> [EXERCISE DATA]
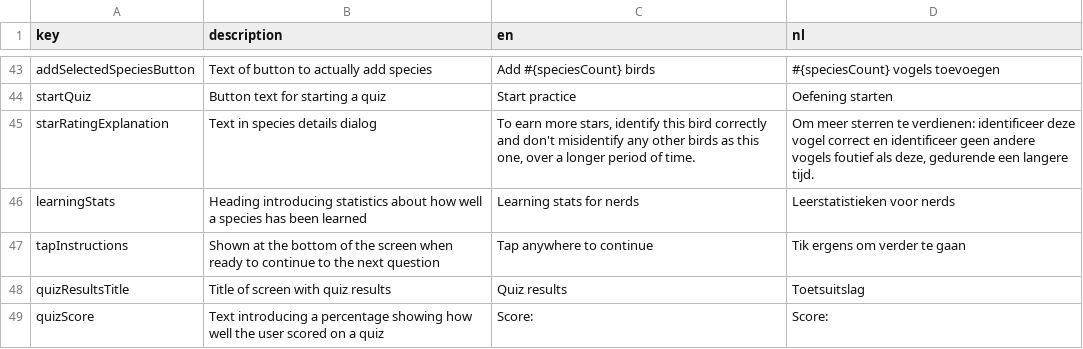
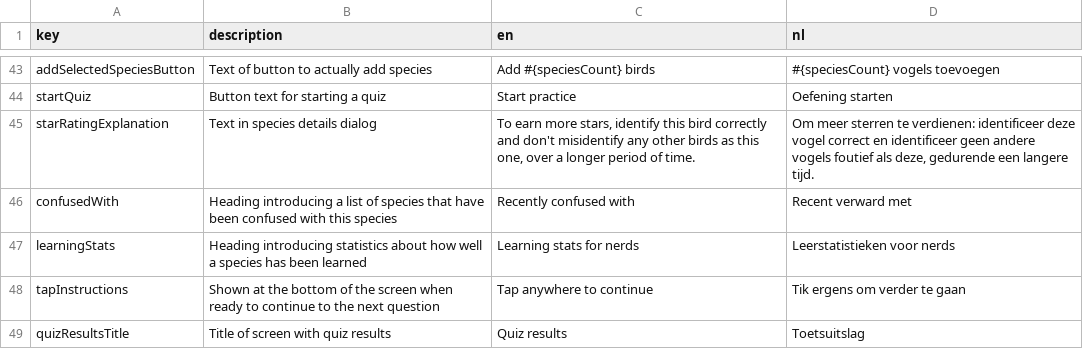
Before and after one commit to ttencate/papageno, a CSV file: app/translations.csv, drawn as a sheet; only a part is shown, gaps mark what is left out; the shorter side is filled out with more unchanged rows; the diff names each change by its address in the sheet, - before the commit and + after, or states it on an @@ line.

Commit message:
Show confusions in species details dialog

```diff
--- a/app/translations.csv
+++ b/app/translations.csv
+row 46: confusedWith | Heading introducing a list of species that have been confused with this species | Recently confused with | Recent verward met
```
Also changed, not shown: 2 other files.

> [INSTRUCTIONS FOR THE TASK]
Please copy the data above character for character, skipping any pictures.

> [SOLUTION FOR THIS EXERCISE]
Before and after one commit to ttencate/papageno, a CSV file: app/translations.csv, drawn as a sheet; only a part is shown, gaps mark what is left out; the shorter side is filled out with more unchanged rows; the diff names each change by its address in the sheet, - before the commit and + after, or states it on an @@ line.

Commit message:
Show confusions in species details dialog

```diff
--- a/app/translations.csv
+++ b/app/translations.csv
+row 46: confusedWith | Heading introducing a list of species that have been confused with this species | Recently confused with | Recent verward met
```
Also changed, not shown: 2 other files.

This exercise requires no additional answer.